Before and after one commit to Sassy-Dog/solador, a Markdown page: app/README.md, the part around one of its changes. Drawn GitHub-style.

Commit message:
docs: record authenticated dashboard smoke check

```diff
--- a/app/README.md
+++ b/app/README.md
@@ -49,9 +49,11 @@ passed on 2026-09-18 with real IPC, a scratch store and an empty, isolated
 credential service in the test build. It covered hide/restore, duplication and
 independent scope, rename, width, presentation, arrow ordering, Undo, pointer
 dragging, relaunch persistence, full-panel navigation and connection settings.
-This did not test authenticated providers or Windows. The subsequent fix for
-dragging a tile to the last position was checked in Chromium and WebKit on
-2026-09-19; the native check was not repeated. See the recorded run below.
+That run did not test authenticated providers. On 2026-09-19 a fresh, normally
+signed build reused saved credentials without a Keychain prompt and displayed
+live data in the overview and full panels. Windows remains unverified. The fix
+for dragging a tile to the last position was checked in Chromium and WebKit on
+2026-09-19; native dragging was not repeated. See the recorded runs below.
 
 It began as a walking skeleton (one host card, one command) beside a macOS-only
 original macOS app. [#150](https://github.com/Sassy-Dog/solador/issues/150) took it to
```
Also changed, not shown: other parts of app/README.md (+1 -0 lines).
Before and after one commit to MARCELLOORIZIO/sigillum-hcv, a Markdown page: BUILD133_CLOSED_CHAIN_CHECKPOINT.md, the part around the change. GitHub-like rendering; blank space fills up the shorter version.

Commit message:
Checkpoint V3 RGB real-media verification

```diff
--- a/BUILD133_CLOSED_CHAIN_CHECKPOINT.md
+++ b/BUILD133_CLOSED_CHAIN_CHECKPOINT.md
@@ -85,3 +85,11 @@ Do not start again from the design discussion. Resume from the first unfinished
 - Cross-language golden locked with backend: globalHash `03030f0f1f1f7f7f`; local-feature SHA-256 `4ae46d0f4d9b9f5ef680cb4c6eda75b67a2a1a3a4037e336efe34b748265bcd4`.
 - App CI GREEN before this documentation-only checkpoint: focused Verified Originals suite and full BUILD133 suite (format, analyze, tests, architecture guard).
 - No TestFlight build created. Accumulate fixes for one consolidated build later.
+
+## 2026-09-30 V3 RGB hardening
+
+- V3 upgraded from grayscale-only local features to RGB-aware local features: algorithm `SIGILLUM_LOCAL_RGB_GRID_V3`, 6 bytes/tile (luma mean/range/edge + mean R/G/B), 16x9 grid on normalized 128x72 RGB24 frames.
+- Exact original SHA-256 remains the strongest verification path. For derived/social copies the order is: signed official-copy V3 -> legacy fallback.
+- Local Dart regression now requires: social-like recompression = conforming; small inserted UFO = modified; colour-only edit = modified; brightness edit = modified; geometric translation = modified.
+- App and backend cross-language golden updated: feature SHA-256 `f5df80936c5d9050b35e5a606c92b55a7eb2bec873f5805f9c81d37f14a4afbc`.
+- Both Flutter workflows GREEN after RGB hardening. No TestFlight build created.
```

━━━━━━━━

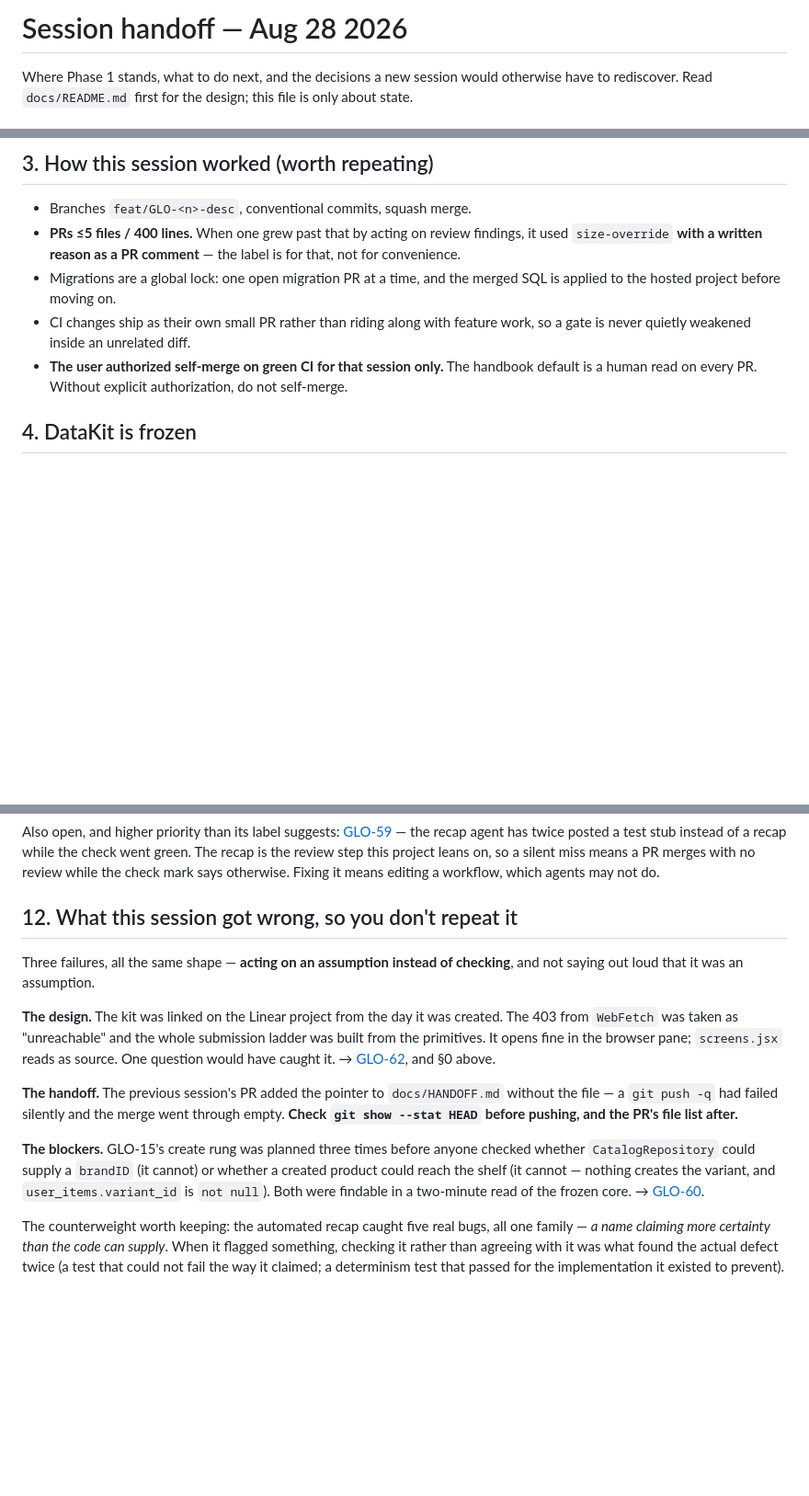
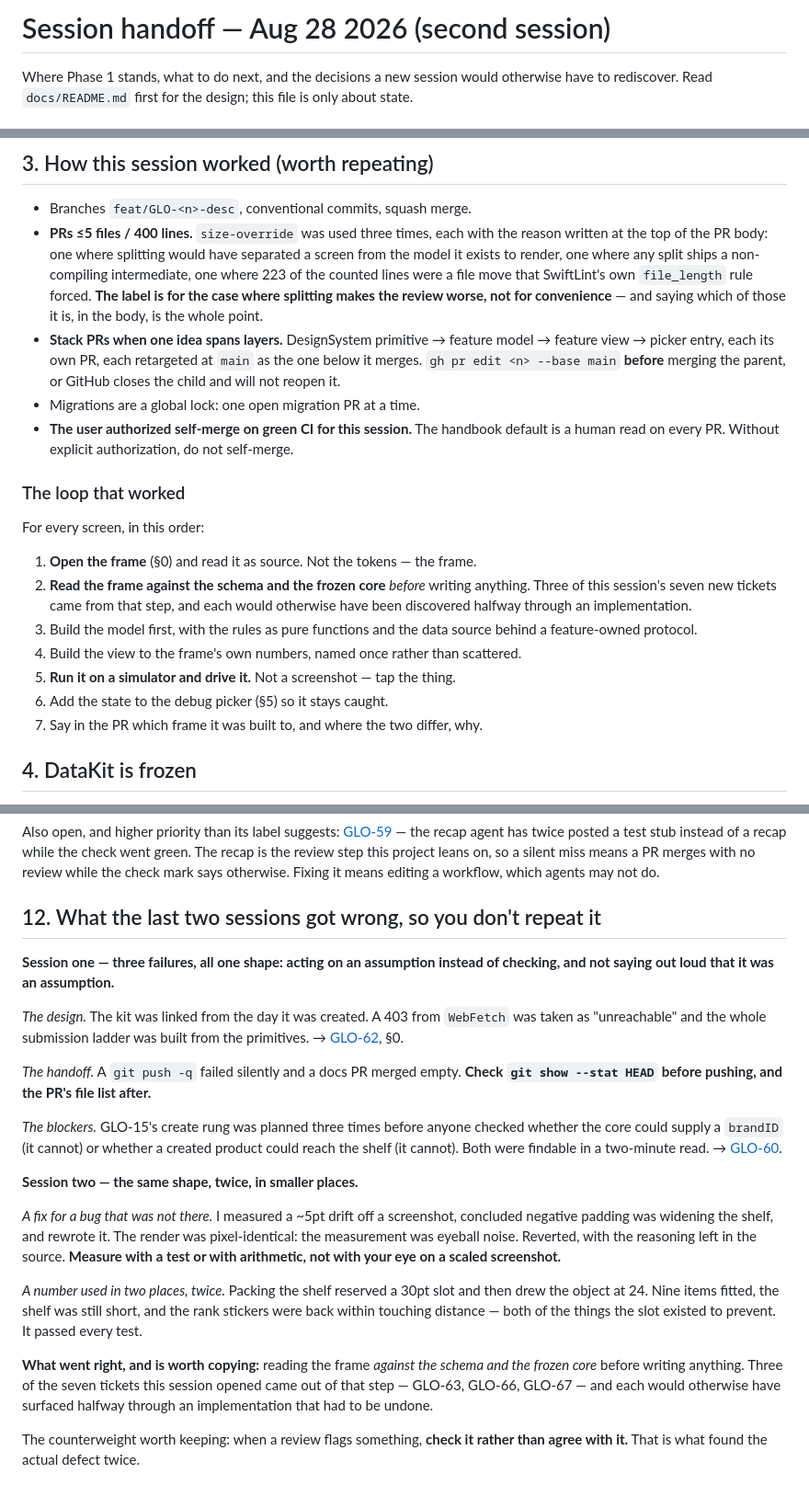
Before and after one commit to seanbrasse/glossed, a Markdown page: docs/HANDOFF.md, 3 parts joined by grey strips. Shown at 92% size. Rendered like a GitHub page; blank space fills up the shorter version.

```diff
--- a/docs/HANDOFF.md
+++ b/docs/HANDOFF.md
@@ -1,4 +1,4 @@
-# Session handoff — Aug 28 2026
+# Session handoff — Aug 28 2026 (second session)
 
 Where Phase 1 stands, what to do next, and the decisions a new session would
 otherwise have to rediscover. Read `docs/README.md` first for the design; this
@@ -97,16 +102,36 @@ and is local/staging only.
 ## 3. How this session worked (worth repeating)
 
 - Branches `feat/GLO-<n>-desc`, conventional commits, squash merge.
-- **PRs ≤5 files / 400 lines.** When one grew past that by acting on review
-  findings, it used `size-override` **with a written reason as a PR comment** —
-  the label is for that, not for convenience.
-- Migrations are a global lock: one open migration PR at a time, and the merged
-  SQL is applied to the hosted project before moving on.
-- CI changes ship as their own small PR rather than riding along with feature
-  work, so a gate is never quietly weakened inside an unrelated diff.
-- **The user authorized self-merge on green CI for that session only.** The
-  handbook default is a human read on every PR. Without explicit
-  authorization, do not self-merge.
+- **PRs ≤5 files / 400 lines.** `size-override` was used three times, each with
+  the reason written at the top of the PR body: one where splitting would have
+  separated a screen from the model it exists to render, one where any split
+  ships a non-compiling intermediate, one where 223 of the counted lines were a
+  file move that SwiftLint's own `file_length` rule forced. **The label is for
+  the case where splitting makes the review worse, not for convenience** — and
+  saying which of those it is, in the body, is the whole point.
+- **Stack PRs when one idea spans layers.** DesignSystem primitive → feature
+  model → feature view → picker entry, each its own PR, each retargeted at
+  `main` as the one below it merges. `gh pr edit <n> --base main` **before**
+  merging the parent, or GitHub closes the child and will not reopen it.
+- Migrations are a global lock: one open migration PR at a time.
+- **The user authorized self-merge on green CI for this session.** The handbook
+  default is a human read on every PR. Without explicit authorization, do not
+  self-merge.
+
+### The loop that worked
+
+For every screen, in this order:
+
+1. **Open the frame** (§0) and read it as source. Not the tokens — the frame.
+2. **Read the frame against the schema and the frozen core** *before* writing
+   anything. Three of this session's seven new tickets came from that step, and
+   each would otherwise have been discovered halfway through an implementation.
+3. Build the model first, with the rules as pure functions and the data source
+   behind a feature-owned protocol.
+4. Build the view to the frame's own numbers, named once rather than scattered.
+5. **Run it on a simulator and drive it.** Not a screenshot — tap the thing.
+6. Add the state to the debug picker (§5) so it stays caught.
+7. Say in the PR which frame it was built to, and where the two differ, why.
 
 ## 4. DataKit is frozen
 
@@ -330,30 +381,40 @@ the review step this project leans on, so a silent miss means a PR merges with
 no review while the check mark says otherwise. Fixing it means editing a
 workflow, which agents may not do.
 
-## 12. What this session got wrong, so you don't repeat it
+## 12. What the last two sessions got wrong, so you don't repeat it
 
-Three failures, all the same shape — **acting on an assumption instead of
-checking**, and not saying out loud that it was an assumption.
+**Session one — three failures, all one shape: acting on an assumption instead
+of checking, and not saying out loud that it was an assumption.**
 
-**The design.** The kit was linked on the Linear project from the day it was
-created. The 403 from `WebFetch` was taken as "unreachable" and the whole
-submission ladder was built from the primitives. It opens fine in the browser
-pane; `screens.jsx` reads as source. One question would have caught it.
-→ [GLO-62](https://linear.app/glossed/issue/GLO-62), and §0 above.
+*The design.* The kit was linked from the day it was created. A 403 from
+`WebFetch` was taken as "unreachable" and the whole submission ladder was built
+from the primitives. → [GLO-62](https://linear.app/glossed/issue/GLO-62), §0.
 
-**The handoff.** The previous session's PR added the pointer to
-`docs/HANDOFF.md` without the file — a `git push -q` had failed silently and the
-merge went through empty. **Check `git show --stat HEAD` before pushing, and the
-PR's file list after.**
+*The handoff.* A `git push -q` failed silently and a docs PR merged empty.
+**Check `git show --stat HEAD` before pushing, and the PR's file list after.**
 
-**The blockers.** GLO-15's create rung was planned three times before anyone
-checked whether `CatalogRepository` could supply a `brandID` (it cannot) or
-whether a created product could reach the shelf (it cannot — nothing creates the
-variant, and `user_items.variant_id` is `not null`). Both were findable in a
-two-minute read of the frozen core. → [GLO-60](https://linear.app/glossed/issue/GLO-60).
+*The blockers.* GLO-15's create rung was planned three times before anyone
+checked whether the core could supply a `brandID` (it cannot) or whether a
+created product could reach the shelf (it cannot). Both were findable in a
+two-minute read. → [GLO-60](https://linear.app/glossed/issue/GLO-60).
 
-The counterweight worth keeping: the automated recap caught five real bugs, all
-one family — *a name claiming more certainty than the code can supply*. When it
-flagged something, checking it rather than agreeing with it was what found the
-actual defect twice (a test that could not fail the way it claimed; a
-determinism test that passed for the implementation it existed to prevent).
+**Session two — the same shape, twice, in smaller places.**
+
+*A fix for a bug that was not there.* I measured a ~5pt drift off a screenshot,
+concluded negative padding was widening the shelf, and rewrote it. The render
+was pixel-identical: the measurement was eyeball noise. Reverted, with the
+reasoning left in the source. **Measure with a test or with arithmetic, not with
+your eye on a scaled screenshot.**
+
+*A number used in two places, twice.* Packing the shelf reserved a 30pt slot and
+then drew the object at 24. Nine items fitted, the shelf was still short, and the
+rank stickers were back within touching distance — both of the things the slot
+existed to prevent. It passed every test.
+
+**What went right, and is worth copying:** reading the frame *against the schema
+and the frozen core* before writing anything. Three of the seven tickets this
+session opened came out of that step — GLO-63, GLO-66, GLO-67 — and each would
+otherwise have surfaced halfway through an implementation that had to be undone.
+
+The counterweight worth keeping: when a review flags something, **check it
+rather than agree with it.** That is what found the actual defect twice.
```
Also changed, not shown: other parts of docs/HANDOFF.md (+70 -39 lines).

━━━━━━━━

• **Instructions for the task**:
In the entries above, find each line containing the string "frozen" and copy it.

• **Problem solution**:
+2. **Read the frame against the schema and the frozen core** *before* writing
 ## 4. DataKit is frozen
-two-minute read of the frozen core. → [GLO-60](https://linear.app/glossed/issue/GLO-60).
+and the frozen core* before writing anything. Three of the seven tickets this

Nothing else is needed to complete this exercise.